REQUIRED ACTION: Lines that contain the string "item" are the ones to list; copy all of them from the records.

Records from a data source
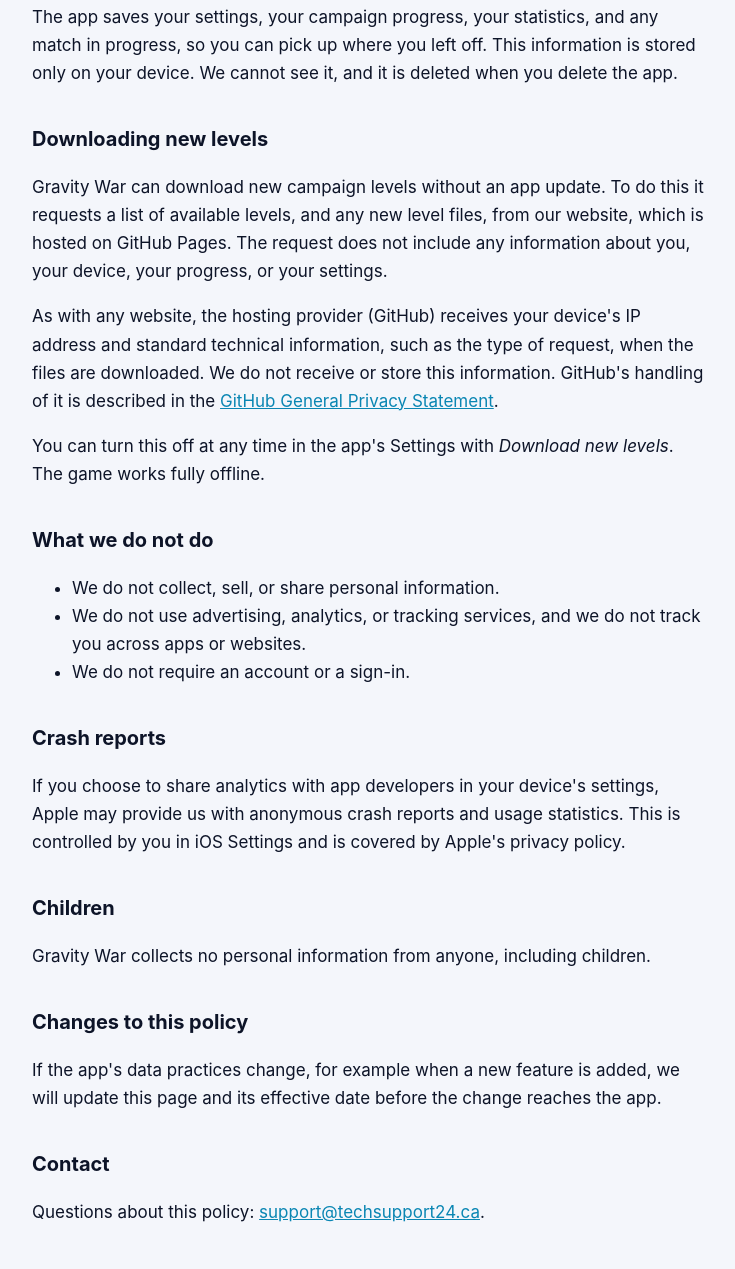
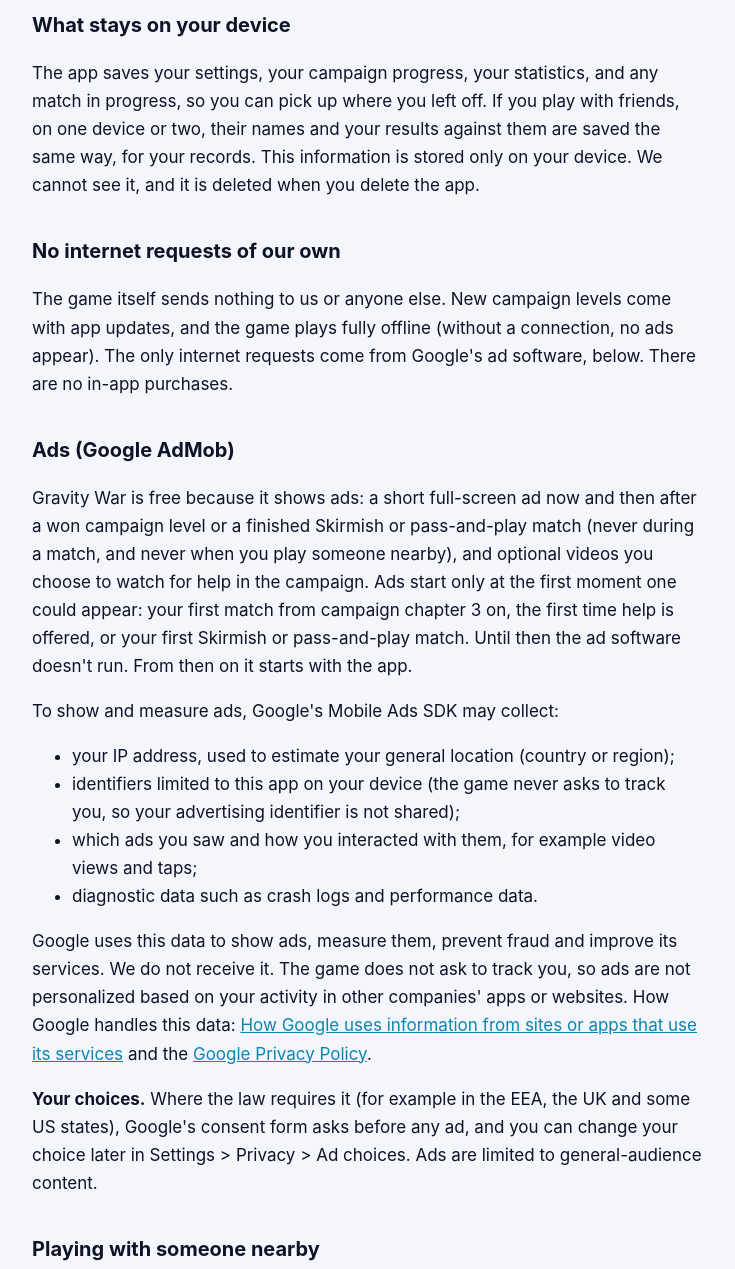
Before and after one commit to RedHeart826/gravitywar-site, a plain HTML site: page privacy/index.html in a window 1280 px wide. Shown: the part 604-1873 px from the top of the page, without its empty margins (272-1007 px from the left). Drawn offline with Linux system fonts and the light colour scheme.

Commit message:
Publish site from gravity-war 17380a7

```diff
--- a/privacy/index.html
+++ b/privacy/index.html
@@ -17,27 +17,41 @@
   </header>
 
   <h1>Privacy Policy</h1>
-  <p class="meta">Effective October 18, 2026 · Applies to the Gravity War app for iPhone and iPad</p>
+  <p class="meta">Effective November 11, 2026 · Applies to the Gravity War app for iPhone and iPad</p>
 
   <div class="card">
-    <p><strong>In short: Gravity War does not collect any personal data.</strong> There are no accounts, no advertising, no analytics, and no tracking. Your games and settings stay on your device.</p>
+    <p><strong>In short: we collect no data.</strong> There are no accounts and no analytics, and your games and settings stay on your device. The game is free and shows ads from <strong>Google AdMob</strong>. Nothing ad-related starts until the first moment an ad could appear; from then on, Google may collect some data, described below. We never track you across other companies' apps or websites.</p>
   </div>
 
   <h2>Who we are</h2>
   <p>Gravity War is made by RedHeart. You can reach us at <a href="mailto:support@techsupport24.ca">support@techsupport24.ca</a>.</p>
 
   <h2>What stays on your device</h2>
-  <p>The app saves your settings, your campaign progress, your statistics, and any match in progress, so you can pick up where you left off. This information is stored only on your device. We cannot see it, and it is deleted when you delete the app.</p>
+  <p>The app saves your settings, your campaign progress, your statistics, and any match in progress, so you can pick up where you left off. If you play with friends, on one device or two, their names and your results against them are saved the same way, for your records. This information is stored only on your device. We cannot see it, and it is deleted when you delete the app.</p>
 
-  <h2>Downloading new levels</h2>
-  <p>Gravity War can download new campaign levels without an app update. To do this it requests a list of available levels, and any new level files, from our website, which is hosted on GitHub Pages. The request does not include any information about you, your device, your progress, or your settings.</p>
-  <p>As with any website, the hosting provider (GitHub) receives your device's IP address and standard technical information, such as the type of request, when the files are downloaded. We do not receive or store this information. GitHub's handling of it is described in the <a href="https://docs.github.com/en/site-policy/privacy-policies/github-general-privacy-statement">GitHub General Privacy Statement</a>.</p>
-  <p>You can turn this off at any time in the app's Settings with <em>Download new levels</em>. The game works fully offline.</p>
+  <h2>No internet requests of our own</h2>
+  <p>The game itself sends nothing to us or anyone else. New campaign levels come with app updates, and the game plays fully offline (without a connection, no ads appear). The only internet requests come from Google's ad software, below. There are no in-app purchases.</p>
+
+  <h2>Ads (Google AdMob)</h2>
+  <p>Gravity War is free because it shows ads: a short full-screen ad now and then after a won campaign level or a finished Skirmish or pass-and-play match (never during a match, and never when you play someone nearby), and optional videos you choose to watch for help in the campaign. Ads start only at the first moment one could appear: your first match from campaign chapter 3 on, the first time help is offered, or your first Skirmish or pass-and-play match. Until then the ad software doesn't run. From then on it starts with the app.</p>
+  <p>To show and measure ads, Google's Mobile Ads SDK may collect:</p>
+  <ul>
+    <li>your IP address, used to estimate your general location (country or region);</li>
+    <li>identifiers limited to this app on your device (the game never asks to track you, so your advertising identifier is not shared);</li>
+    <li>which ads you saw and how you interacted with them, for example video views and taps;</li>
+    <li>diagnostic data such as crash logs and performance data.</li>
+  </ul>
+  <p>Google uses this data to show ads, measure them, prevent fraud and improve its services. We do not receive it. The game does not ask to track you, so ads are not personalized based on your activity in other companies' apps or websites. How Google handles this data: <a href="https://policies.google.com/technologies/partner-sites">How Google uses information from sites or apps that use its services</a> and the <a href="https://policies.google.com/privacy">Google Privacy Policy</a>.</p>
+  <p><strong>Your choices.</strong> Where the law requires it (for example in the EEA, the UK and some US states), Google's consent form asks before any ad, and you can change your choice later in Settings &gt; Privacy &gt; Ad choices. Ads are limited to general-audience content.</p>
+
+  <h2>Playing with someone nearby</h2>
+  <p>Two people can play on two devices. One player hosts a match and the other joins it with the code shown on the host's screen. To find each other, the devices use your local network or a direct Wi-Fi link between them, which is why iOS asks for permission to find devices on your local network.</p>
+  <p>During the match the two devices exchange only what the game needs: the players' names, the match settings, the levels, which weapons each player may use, and each move. This information goes directly between the two devices, encrypted with a key made from the code. It never passes through a server, and we never receive it. Declining the permission only turns off playing on two devices.</p>
 
   <h2>What we do not do</h2>
   <ul>
-    <li>We do not collect, sell, or share personal information.</li>
-    <li>We do not use advertising, analytics, or tracking services, and we do not track you across apps or websites.</li>
+    <li>We do not collect, sell, or share personal information. Google's ad software collects the data described above for Google, not for us.</li>
+    <li>We do not use analytics or tracking services, and we do not track you across apps or websites. No ads appear while you play someone nearby.</li>
     <li>We do not require an account or a sign-in.</li>
   </ul>
 
@@ -45,7 +59,7 @@
   <p>If you choose to share analytics with app developers in your device's settings, Apple may provide us with anonymous crash reports and usage statistics. This is controlled by you in iOS Settings and is covered by Apple's privacy policy.</p>
 
   <h2>Children</h2>
-  <p>Gravity War collects no personal information from anyone, including children.</p>
+  <p>We collect no personal information from anyone, including children. Gravity War is not directed at children under 13; its ads are limited to general-audience content and are not personalized.</p>
 
   <h2>Changes to this policy</h2>
   <p>If the app's data practices change, for example when a new feature is added, we will update this page and its effective date before the change reaches the app.</p>
```
Also changed, not shown: index.html (+1 -1 lines), icon.png.
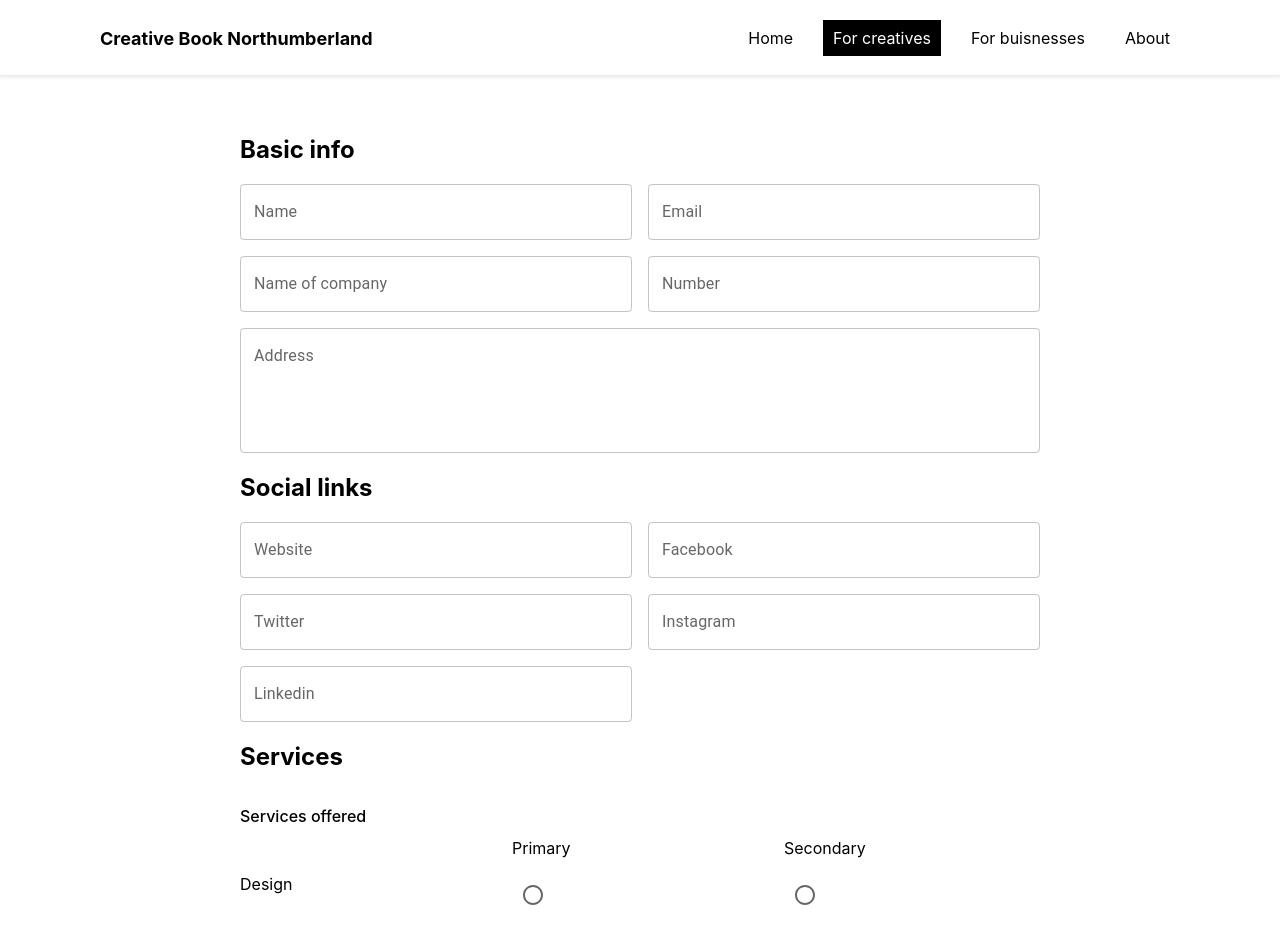
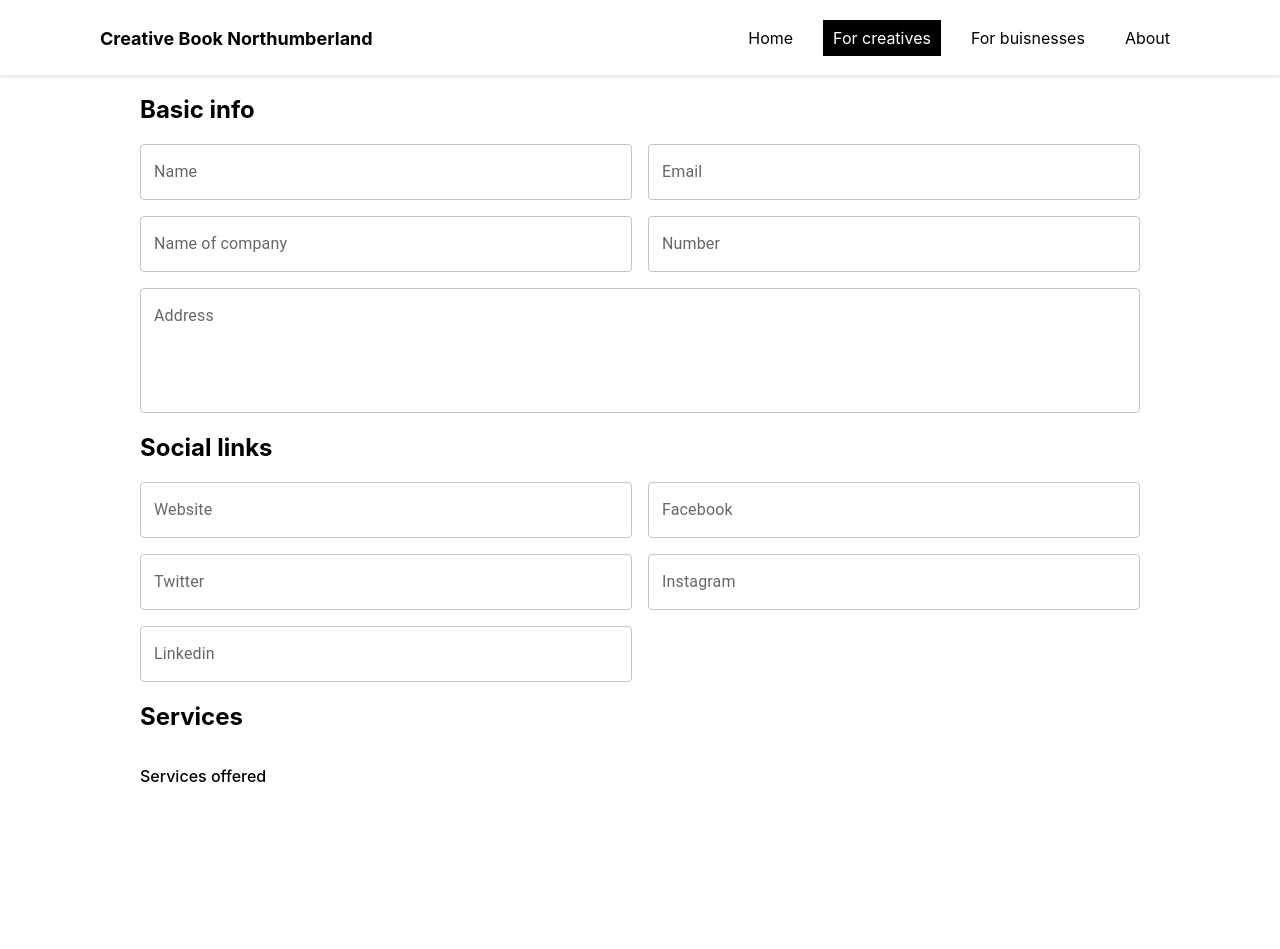
Before and after one commit to Oliver-Redeyoff/blackbook, a React (Create React App) app in the folder frontend/: page /signup in a window 1280 px wide. Shown: the top 949 px of the page. After the commit the page ends 800 px from the top, so only its background shows below. Built offline with nearby package versions, Linux system fonts and the light colour scheme.

Commit message:
Made view container the scrollable part, not the whole body

```diff
--- a/frontend/src/App.css
+++ b/frontend/src/App.css
@@ -50,9 +50,12 @@
 }
 
 .view-container {
-  flex: 1 1 auto;
-  margin: auto;
-  padding: 40px;
+  position: absolute;
+  top: 75px;
+  height: calc(100% - 75PX);
+  left: 50%;
+  transform: translateX(-50%);
   width: 80%;
   max-width: 1000px;
+  overflow: auto;
 }
--- a/frontend/src/components/PorfolioForm.js
+++ b/frontend/src/components/PorfolioForm.js
@@ -1,15 +1,21 @@
 import '../css/PortfolioForm.css'
 
-import Grid from '@mui/material/Grid';
+import Grid from '@mui/material/Grid'
 import TextField from '@mui/material/TextField'
 import Radio from '@mui/material/Radio'
+import Button from '@mui/material/Button'
 
 import { useEffect, useState } from 'react'
+import { Fab } from '@mui/material'
 
 function PortfolioForm() {
 
+  const DefaultServices = ['Graphic Design', 'Photography', 'Illustration', 'Copywriting', 'Social media', 'Music', 'Website design',
+                    'Website building', 'Legal advice', 'Financial advice']
+
+
   return (
-    <div className='form'>
+    <div>
 
       <h2>Basic info</h2>
       <Grid container spacing={2}>
@@ -57,9 +63,11 @@ function PortfolioForm() {
             <Grid item xs={4}></Grid>
             <Grid item xs={4}>Primary</Grid>
             <Grid item xs={4}>Secondary</Grid>
-            <Grid item xs={4}>Design</Grid>
-            <Grid item xs={4}><Radio /></Grid>
-            <Grid item xs={4}><Radio /></Grid>
+            {DefaultServices.map((service) => (<>
+              <Grid item xs={4}>{service}</Grid>
+              <Grid item xs={4}><Radio /></Grid>
+              <Grid item xs={4}><Radio /></Grid>
+            </>))}
           </Grid>
         </Grid>
         <Grid item xs={12}>
@@ -87,9 +95,11 @@ function PortfolioForm() {
         </Grid>
       </Grid>
 
+      <Button style={{'marginTop': '20px'}} variant='contained' disableElevation>Submit</Button>
+
     </div>
   )
 
 }
 
-export default PortfolioForm;
+export default PortfolioForm
--- a/frontend/src/css/PortfolioForm.css
+++ b/frontend/src/css/PortfolioForm.css
@@ -1,9 +1,3 @@
-.form {
-    width: 80%;
-    max-width: 800px;
-    margin: auto;
-}
-
 h3 {
     font-size: 16px;
     font-weight: 500;
```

RESPONSE FOR THIS EXERCISE:
             <Grid item xs={4}></Grid>
             <Grid item xs={4}>Primary</Grid>
             <Grid item xs={4}>Secondary</Grid>
-            <Grid item xs={4}>Design</Grid>
-            <Grid item xs={4}><Radio /></Grid>
-            <Grid item xs={4}><Radio /></Grid>
+              <Grid item xs={4}>{service}</Grid>
+              <Grid item xs={4}><Radio /></Grid>
+              <Grid item xs={4}><Radio /></Grid>
         <Grid item xs={12}>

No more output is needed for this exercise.